Scheduled maintenance - Thursday, July 12 at 5:00 PM EDT
We expect this update to take about an hour. Access to this website will be unavailable during this time.
Disconnecting from work refers to being able to stop doing paid work and not being obligated to respond to work requests outside of established hours. Some examples of disconnecting are:
Being able to remain in contact with your workplace outside of a physical location or building is possible now due to information and communication technology (e.g., high-speed internet, wireless communication, cellphones, etc.). The ability to work anywhere and anytime with relative ease has caused the boundaries between being “at work” and “not at work” to blur. Before this technology was widely available, workplace communication occurred mostly at a common location during defined hours.
Each person can be affected differently based on factors such as frequency and duration of work, the nature of the job, etc. Having uninterrupted personal time away from work stressors allows your body and mind the opportunity to relax and recover. An individual who does not sufficiently disconnect may experience any combination of the following:
An organization that does not allow their workers to sufficiently disconnect may experience more:
The benefits of workers being able to disconnect may include:
Organizations can encourage all employees to disconnect by establishing a policy that outlines when and how to disengage from work activities or communications. The disconnecting policy may stand alone, or may be included as part of a comprehensive workplace health and safety policy .

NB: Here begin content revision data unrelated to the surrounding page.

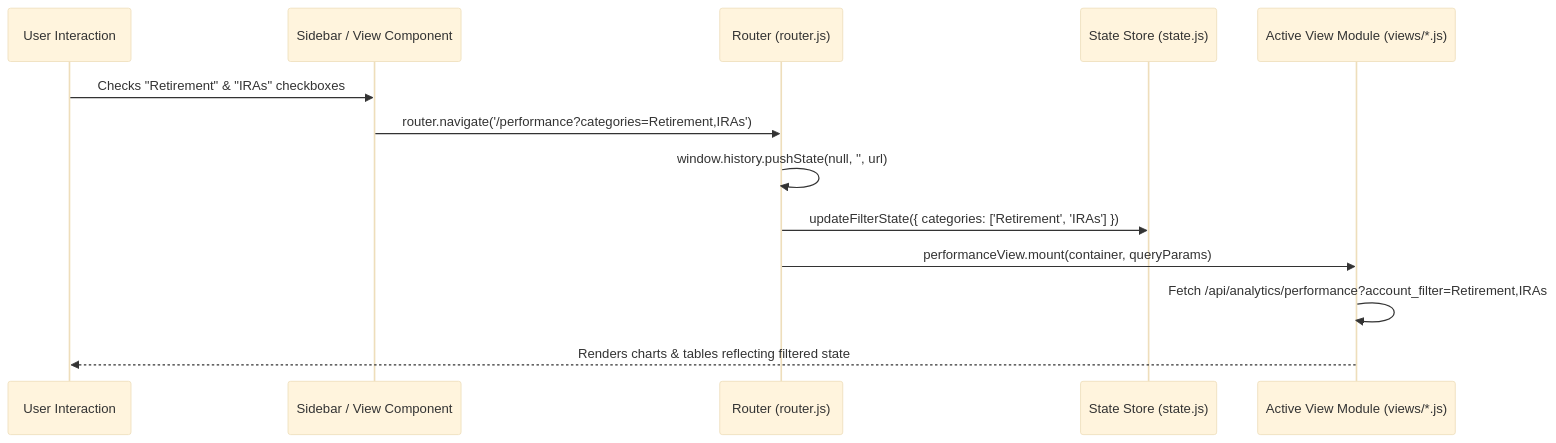
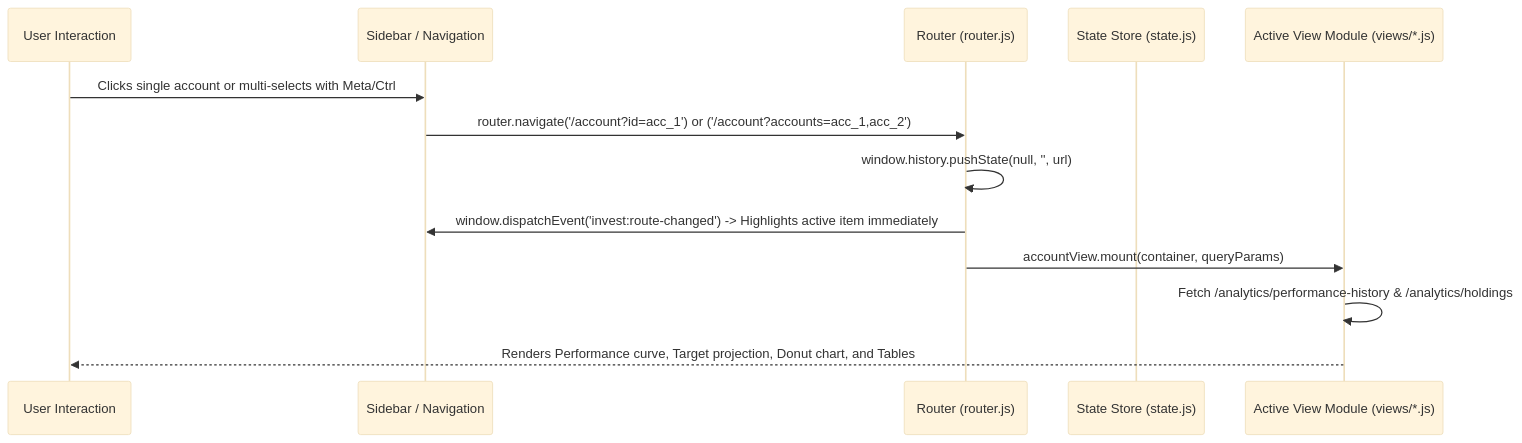
Before and after one commit to bryanjacquot/invest: the diagram in specs/FRONTEND_PLAN.md, drawn with Mermaid (base theme). The commit also changed other lines of this file and 3 other files, not shown here.

````diff
--- a/specs/FRONTEND_PLAN.md
+++ b/specs/FRONTEND_PLAN.md
@@ -61,16 +61,16 @@
 ```mermaid
 sequenceDiagram
     participant User as User Interaction
-    participant Sidebar as Sidebar / View Component
+    participant Sidebar as Sidebar / Navigation
     participant Router as Router (router.js)
     participant State as State Store (state.js)
     participant View as Active View Module (views/*.js)
 
-    User->>Sidebar: Checks "Retirement" & "IRAs" checkboxes
-    Sidebar->>Router: router.navigate('/performance?categories=Retirement,IRAs')
+    User->>Sidebar: Clicks single account or multi-selects with Meta/Ctrl
+    Sidebar->>Router: router.navigate('/account?id=acc_1') or ('/account?accounts=acc_1,acc_2')
     Router->>Router: window.history.pushState(null, '', url)
-    Router->>State: updateFilterState({ categories: ['Retirement', 'IRAs'] })
-    Router->>View: performanceView.mount(container, queryParams)
-    View->>View: Fetch /api/analytics/performance?account_filter=Retirement,IRAs
-    View-->>User: Renders charts & tables reflecting filtered state
+    Router->>Sidebar: window.dispatchEvent('invest:route-changed') -> Highlights active item immediately
+    Router->>View: accountView.mount(container, queryParams)
+    View->>View: Fetch /analytics/performance-history & /analytics/holdings
+    View-->>User: Renders Performance curve, Target projection, Donut chart, and Tables
 ```
````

Each workplace is unique, and policies should reflect the needs of that workplace. Common elements of a policy regarding disconnecting from work include:
When developing the policy:
The employer or management can: